The present case can be distinguished from the Pierce case by simply comparing the type work done. Plaintiff here was working on construction of a cooling tower and was injured in the use of scaffolding. The court cannot find that this work is of a nature that is inherently dangerous or in the natural course of events leads to mischievous consequences. To so declare would place most, if not all, construction jobs within the ambit of the "inherently dangerous" exception. Such a far-reaching decision is not required by these facts.
Hamman v. United States involved deaths of several workers when a cableway "man-skip" used in connection with the construction of a dam ran against a canyon wall. The court discussed the non-delegable duty exception to the general rule of non-liability of contractee for injury to independent contractor's employees. It followed Montana law in application of that exception to inherently dangerous jobs. However, the decision does not plainly indicate that the job in question was found to be inherently dangerous and therefore non-delegable. Instead, it appears that summary judgment was denied because of a finding that the government retained sufficient control so as to create liability. Clearly the great weight of authority is to the contrary. See cases cited supra.

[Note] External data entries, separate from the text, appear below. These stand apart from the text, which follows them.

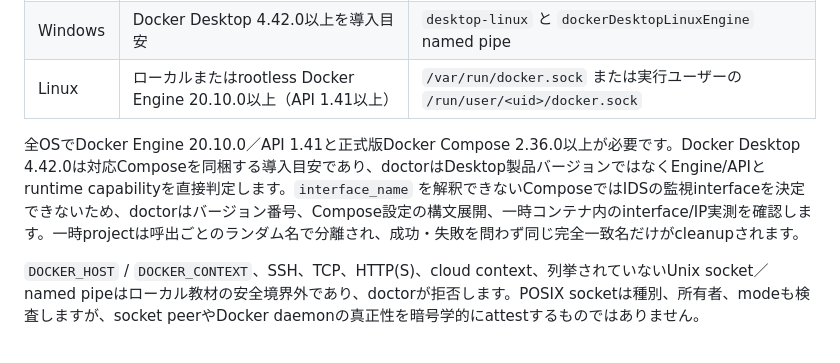
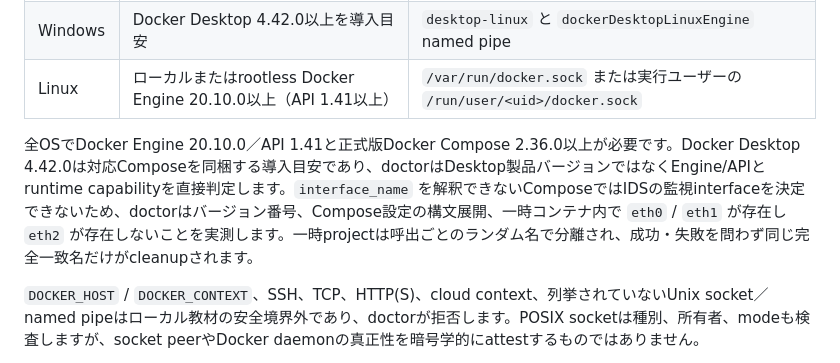
Before and after one commit to albert-einshutoin/secure-learn, a Markdown page: docs/setup.md, the part around the change. Rendered like a GitHub page.

```diff
--- a/docs/setup.md
+++ b/docs/setup.md
@@ -19,7 +19,7 @@
 | Windows | Docker Desktop 4.42.0以上を導入目安 | `desktop-linux` と `dockerDesktopLinuxEngine` named pipe |
 | Linux | ローカルまたはrootless Docker Engine 20.10.0以上（API 1.41以上） | `/var/run/docker.sock` または実行ユーザーの `/run/user/<uid>/docker.sock` |
 
-全OSでDocker Engine 20.10.0／API 1.41と正式版Docker Compose 2.36.0以上が必要です。Docker Desktop 4.42.0は対応Composeを同梱する導入目安であり、doctorはDesktop製品バージョンではなくEngine/APIとruntime capabilityを直接判定します。`interface_name` を解釈できないComposeではIDSの監視interfaceを決定できないため、doctorはバージョン番号、Compose設定の構文展開、一時コンテナ内のinterface/IP実測を確認します。一時projectは呼出ごとのランダム名で分離され、成功・失敗を問わず同じ完全一致名だけがcleanupされます。
+全OSでDocker Engine 20.10.0／API 1.41と正式版Docker Compose 2.36.0以上が必要です。Docker Desktop 4.42.0は対応Composeを同梱する導入目安であり、doctorはDesktop製品バージョンではなくEngine/APIとruntime capabilityを直接判定します。`interface_name` を解釈できないComposeではIDSの監視interfaceを決定できないため、doctorはバージョン番号、Compose設定の構文展開、一時コンテナ内で `eth0` / `eth1` が存在し `eth2` が存在しないことを実測します。一時projectは呼出ごとのランダム名で分離され、成功・失敗を問わず同じ完全一致名だけがcleanupされます。
 
 `DOCKER_HOST` / `DOCKER_CONTEXT`、SSH、TCP、HTTP(S)、cloud context、列挙されていないUnix socket／named pipeはローカル教材の安全境界外であり、doctorが拒否します。POSIX socketは種別、所有者、modeも検査しますが、socket peerやDocker daemonの真正性を暗号学的にattestするものではありません。
 - Git
```
Also changed, not shown: README.md (+1 -1 lines).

Plaintiff cites several other cases to the court, such as McGarry v. United States, 370 F. Supp. 525 (D.Nev.1973), that can be distinguished from the present case because of the type work involved. The court cannot find that the work engaged in by plaintiff was so dangerous so as to impose a non-delegable duty upon defendant.
Since the court finds that there is no material fact in issue supporting a theory upon which plaintiff could recover, the court rules as a matter of law that the defendant is entitled to judgment.